Revision tracking records:
-.-.-

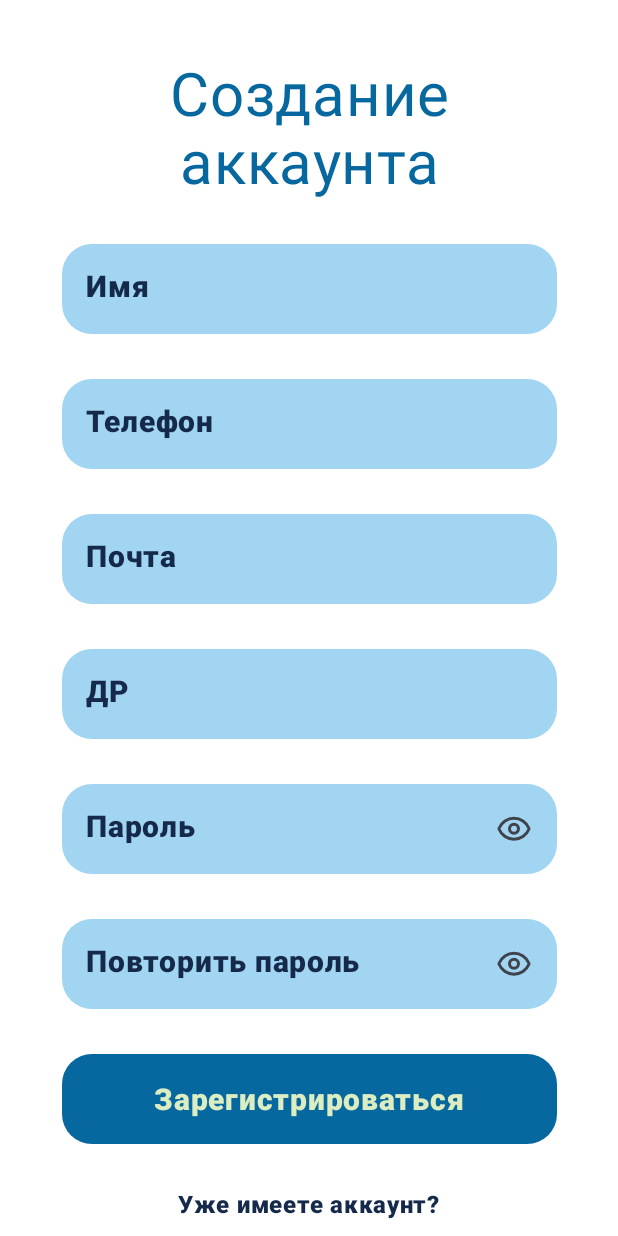
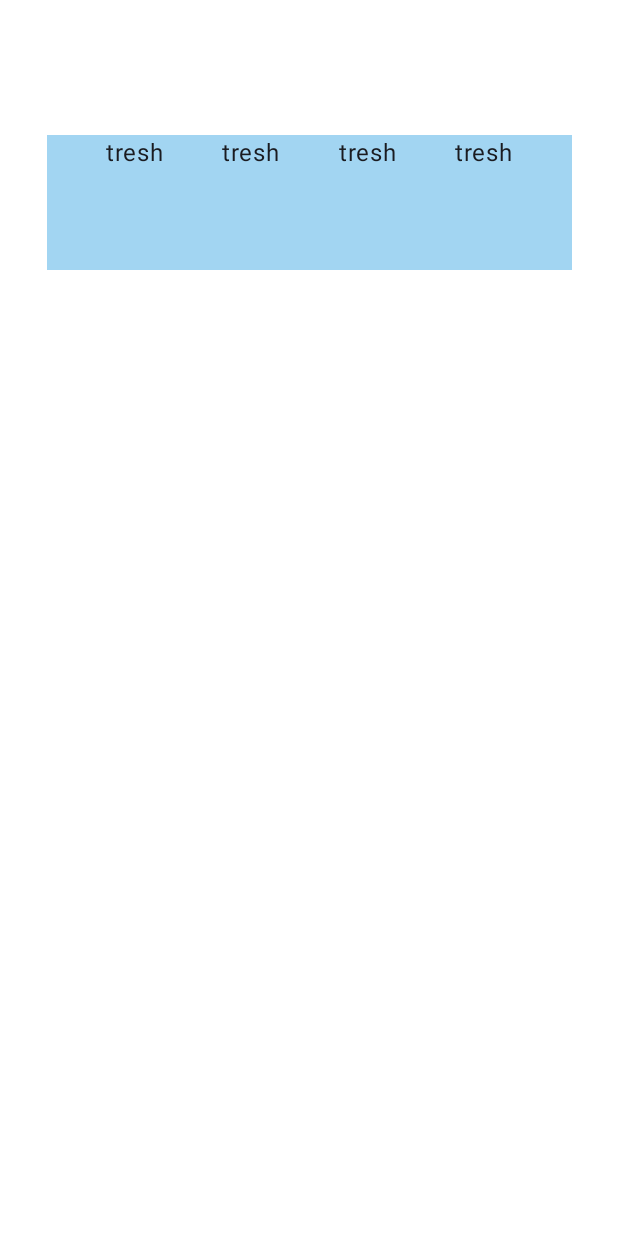
Before and after one commit to GoncharovaNE33P/GiftShopSunmul, an Android app built with Jetpack Compose: the screen it shows after launch (MainActivity), on a phone screen of 412 x 824 dp. Run offline under Robolectric (Android 15) with nearby library versions, the phone set to English and light mode, and no system bars; libraries missing offline, so code that uses them is left out: io.github.jan.supabase.

Commit message:
making a ProdPage

```diff
--- a/GiftShopSunmulApp/app/build.gradle.kts
+++ b/GiftShopSunmulApp/app/build.gradle.kts
@@ -63,7 +63,8 @@ dependencies {
     implementation("io.coil-kt:coil-compose:2.7.0")
     implementation("androidx.navigation:navigation-compose:2.8.3")
     implementation("androidx.core:core-splashscreen:1.2.0-alpha02")
-    implementation("androidx.compose.ui:ui-text-google-fonts:1.3.2")
+    implementation("androidx.compose.ui:ui-text-google-fonts:1.7.5")
+    //implementation("androidx.compose.ui:ui-text-google-fonts:1.8.0-alpha05")
 
     implementation(libs.androidx.core.ktx)
     implementation(libs.androidx.lifecycle.runtime.ktx)
--- a/GiftShopSunmulApp/app/src/main/java/com/example/giftshopsunmulapp/View/Avtorization.kt
+++ b/GiftShopSunmulApp/app/src/main/java/com/example/giftshopsunmulapp/View/Avtorization.kt
@@ -164,7 +164,7 @@ fun Avtorization(navHost: NavHostController, viewModel: AvtorizationVM = viewMod
                     flag.value = result
                     if (flag.value)
                     {
-                        navHost.navigate("Registration")
+                        navHost.navigate("ProdPage")
                     }
                     else
                     {
--- /dev/null
+++ b/GiftShopSunmulApp/app/src/main/java/com/example/giftshopsunmulapp/View/ProdPage.kt
@@ -0,0 +1,91 @@
+package com.example.giftshopsunmulapp.View
+
+import android.widget.Toast
+import androidx.compose.foundation.background
+import androidx.compose.foundation.border
+import androidx.compose.foundation.layout.Arrangement
+import androidx.compose.foundation.layout.Box
+import androidx.compose.foundation.layout.Column
+import androidx.compose.foundation.layout.Row
+import androidx.compose.foundation.layout.Spacer
+import androidx.compose.foundation.layout.fillMaxSize
+import androidx.compose.foundation.layout.fillMaxWidth
+import androidx.compose.foundation.layout.height
+import androidx.compose.foundation.layout.offset
+import androidx.compose.foundation.layout.padding
+import androidx.compose.foundation.layout.width
+import androidx.compose.foundation.shape.RoundedCornerShape
+import androidx.compose.material3.Button
+import androidx.compose.material3.ButtonDefaults
+import androidx.compose.material3.Icon
+import androidx.compose.material3.IconButton
+import androidx.compose.material3.MaterialTheme
+import androidx.compose.material3.Snackbar
+import androidx.compose.material3.SnackbarDuration
+import androidx.compose.material3.SnackbarHost
+import androidx.compose.material3.SnackbarHostState
+import androidx.compose.material3.Text
+import androidx.compose.material3.TextField
+import androidx.compose.material3.TextFieldDefaults
+import androidx.compose.runtime.Composable
+import androidx.compose.runtime.getValue
+import androidx.compose.runtime.mutableStateOf
+import androidx.compose.runtime.remember
+import androidx.compose.runtime.rememberCoroutineScope
+import androidx.compose.runtime.saveable.rememberSaveable
+import androidx.compose.runtime.setValue
+import androidx.compose.ui.Alignment
+import androidx.compose.ui.Modifier
+import androidx.compose.ui.draw.clip
+import androidx.compose.ui.graphics.Color
+import androidx.compose.ui.platform.LocalContext
+import androidx.compose.ui.res.painterResource
+import androidx.compose.ui.text.TextStyle
+import androidx.compose.ui.text.font.FontFamily
+import androidx.compose.ui.text.font.FontStyle
+import androidx.compose.ui.text.font.FontWeight
+import androidx.compose.ui.text.input.PasswordVisualTransformation
+import androidx.compose.ui.text.input.VisualTransformation
+import androidx.compose.ui.text.style.TextAlign
+import androidx.compose.ui.tooling.preview.Preview
+import androidx.compose.ui.unit.dp
+import androidx.compose.ui.unit.sp
+import androidx.lifecycle.viewmodel.compose.viewModel
+import androidx.navigation.NavHostController
+import com.example.giftshopsunmulapp.R
+import com.example.giftshopsunmulapp.ViewModels.AvtorizationVM
+import com.example.giftshopsunmulapp.ViewModels.ProdPageVM
+import com.example.giftshopsunmulapp.ui.theme.blue
+import com.example.giftshopsunmulapp.ui.theme.darkBlue
+import com.example.giftshopsunmulapp.ui.theme.lightBlue
+import com.example.giftshopsunmulapp.ui.theme.lightGreen
+import com.example.giftshopsunmulapp.ui.theme.typography
+import com.example.giftshopsunmulapp.ui.theme.white
+import io.github.jan.supabase.realtime.Column
+import kotlinx.coroutines.launch
+import java.lang.reflect.Type
+@Preview
+@Composable
+fun ProdPage(/*navHost: NavHostController, viewModel: ProdPageVM = viewModel()*/)
+{
+    Box(modifier = Modifier
+        .fillMaxSize()
+        .background(color = white).padding(top = 90.dp)
+    )
+    {
+        Row(modifier = Modifier
+            .background(color = lightBlue)
+            .height(90.dp)
+            .width(350.dp).align(Alignment.TopCenter)
+            .clip(RoundedCornerShape(15.dp)),
+            horizontalArrangement = Arrangement.SpaceEvenly,
+            verticalAlignment = Alignment.Top
+        )
+        {
+            Text(text = "tresh")
+            Text(text = "tresh")
+            Text(text = "tresh")
+            Text(text = "tresh")
+        }
+    }
+}
--- a/GiftShopSunmulApp/app/src/main/java/com/example/giftshopsunmulapp/View/Registration.kt
+++ b/GiftShopSunmulApp/app/src/main/java/com/example/giftshopsunmulapp/View/Registration.kt
@@ -322,7 +322,7 @@ fun Registration(navHost: NavHostController, viewModel: RegistrationVM = viewMod
                         coroutineScope.launch {
                             val result = viewModel.Auth(email.value, password.value)
                             if (result) {
-                                navHost.navigate("Registration")
+                                navHost.navigate("ProdPage")
                             } else {
                                 snackbarHostState.showSnackbar("Поля пусты или введены некорректные данные!")
                             }
--- a/GiftShopSunmulApp/app/src/main/java/com/example/giftshopsunmulapp/navigation/navigation.kt
+++ b/GiftShopSunmulApp/app/src/main/java/com/example/giftshopsunmulapp/navigation/navigation.kt
@@ -7,9 +7,12 @@ import androidx.navigation.compose.NavHost
 import androidx.navigation.compose.composable
 import androidx.navigation.compose.rememberNavController
 import com.example.giftshopsunmulapp.View.Avtorization
+import com.example.giftshopsunmulapp.View.MainPage
+import com.example.giftshopsunmulapp.View.ProdPage
 import com.example.giftshopsunmulapp.View.Registration
 import com.example.giftshopsunmulapp.ViewModels.AvtorizationVM
 import com.example.giftshopsunmulapp.ViewModels.MainViewModel
+import com.example.giftshopsunmulapp.ViewModels.ProdPageVM
 import com.example.giftshopsunmulapp.ViewModels.RegistrationVM
 
 @Composable
@@ -17,12 +20,18 @@ fun Navigation(viewModel: MainViewModel)
 {
     val navController = rememberNavController()
     NavHost(navController = navController,
-        startDestination = "Registration")
+        startDestination = "ProdPage")
     {
+        composable("MainPage")
+        { MainPage(navController)}
+
         composable("Avtorization")
         { Avtorization(navController, AvtorizationVM())}
 
         composable("Registration")
         { Registration(navController, RegistrationVM())}
+
+        composable("ProdPage")
+        { ProdPage(/*navController, ProdPageVM()*/)}
     }
 }
--- a/GiftShopSunmulApp/app/src/main/java/com/example/giftshopsunmulapp/ui/theme/Theme.kt
+++ b/GiftShopSunmulApp/app/src/main/java/com/example/giftshopsunmulapp/ui/theme/Theme.kt
@@ -54,7 +54,7 @@ fun GiftShopSunmulAppTheme(
 
     MaterialTheme(
         colorScheme = colorScheme,
-        typography = Typography,
+        typography = typography,
         content = content
     )
 }
--- a/GiftShopSunmulApp/app/src/main/java/com/example/giftshopsunmulapp/ui/theme/Type.kt
+++ b/GiftShopSunmulApp/app/src/main/java/com/example/giftshopsunmulapp/ui/theme/Type.kt
@@ -10,6 +10,7 @@ import androidx.compose.ui.text.googlefonts.GoogleFont
 import androidx.compose.ui.unit.sp
 import com.example.giftshopsunmulapp.R
 
+/*
 @OptIn(ExperimentalTextApi::class)
 private val fontProvider = GoogleFont.Provider(
     providerAuthority = "com.google.android.gms.fonts",
@@ -18,46 +19,59 @@ private val fontProvider = GoogleFont.Provider(
 )
 
 @OptIn(ExperimentalTextApi::class)
-private val NameFont1 = GoogleFont("Jersey 10")
-private val NameFont2 = GoogleFont("Montserrat Alternates")
+val NameFont1 = GoogleFont("Jersey 10")
+val NameFont2 = GoogleFont("Montserrat Alternates")
 @OptIn(ExperimentalTextApi::class)
-private val fontFamily1 = FontFamily(
+val Jersey_10_fontFamily = FontFamily(
     Font(googleFont = NameFont1, fontProvider = fontProvider)
 )
-private val fontFamily2 = FontFamily(
+val Montserrat_Alternates_fontFamily = FontFamily(
     Font(googleFont = NameFont2, fontProvider = fontProvider)
 )
 
 // Set of Material typography styles to start with
-val Typography = Typography(
+val typography = Typography(
+    bodyMedium = TextStyle(
+        fontFamily = Jersey_10_fontFamily
+    ),
+
+    bodyLarge = TextStyle(
+        fontFamily = Jersey_10_fontFamily
+    )
+)*/
+
+@OptIn(ExperimentalTextApi::class)
+private val fontProvider = GoogleFont.Provider(
+    providerAuthority = "com.google.android.gms.fonts",
+    providerPackage = "com.google.android.gms",
+    certificates = R.array.com_google_android_gms_fonts_certs
+)
+
+@OptIn(ExperimentalTextApi::class)
+val NameFont1 = GoogleFont("Jura")
+val NameFont2 = GoogleFont("Montserrat Alternates")
+@OptIn(ExperimentalTextApi::class)
+val fontFamily1 = FontFamily(
+    Font(googleFont = NameFont1, fontProvider = fontProvider)
+)
+val fontFamily2 = FontFamily(
+    Font(googleFont = NameFont2, fontProvider = fontProvider)
+)
+
+// Set of Material typography styles to start with
+val typography = Typography(
+    bodyMedium = TextStyle(
+        fontFamily = fontFamily1,
+        fontWeight = FontWeight.Normal,
+        fontSize = 14.sp,
+        lineHeight = 20.sp,
+        letterSpacing = 0.5.sp
+    ),
     bodyLarge = TextStyle(
         fontFamily = fontFamily2,
         fontWeight = FontWeight.Normal,
         fontSize = 16.sp,
         lineHeight = 24.sp,
         letterSpacing = 0.5.sp
-    ),
-    bodyMedium = TextStyle(
-        fontFamily = fontFamily1,
-        fontWeight = FontWeight.Normal,
-        fontSize = 14.sp,
-        lineHeight = 20.sp,
-        letterSpacing = 0.5.sp
+    )
 )
-    /* Other default text styles to override
-    titleLarge = TextStyle(
-        fontFamily = FontFamily.Default,
-        fontWeight = FontWeight.Normal,
-        fontSize = 22.sp,
-        lineHeight = 28.sp,
-        letterSpacing = 0.sp
-    ),
-    labelSmall = TextStyle(
-        fontFamily = FontFamily.Default,
-        fontWeight = FontWeight.Medium,
-        fontSize = 11.sp,
-        lineHeight = 16.sp,
-        letterSpacing = 0.5.sp
-    )
-    */
-)
--- a/GiftShopSunmulApp/gradle/libs.versions.toml
+++ b/GiftShopSunmulApp/gradle/libs.versions.toml
@@ -1,5 +1,5 @@
 [versions]
-agp = "8.6.1"
+agp = "8.5.1"
 kotlin = "1.9.0"
 coreKtx = "1.15.0"
 junit = "4.13.2"
```
Also changed, not shown: GiftShopSunmulApp/app/src/main/java/com/example/giftshopsunmulapp/View/MainPage.kt (added, +93 -0 lines), GiftShopSunmulApp/app/src/main/java/com/example/giftshopsunmulapp/ViewModels/ProdPageVM.kt (added, +47 -0 lines), GiftShopSunmulApp/app/src/main/res/drawable/gift.xml (added, +13 -0 lines), 2 other files.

-.-.-

WHAT IS BEING ASKED: Across the preceding records, count the lines with the word "versions" in them and give that figure alone.

RESULT BELOW: 4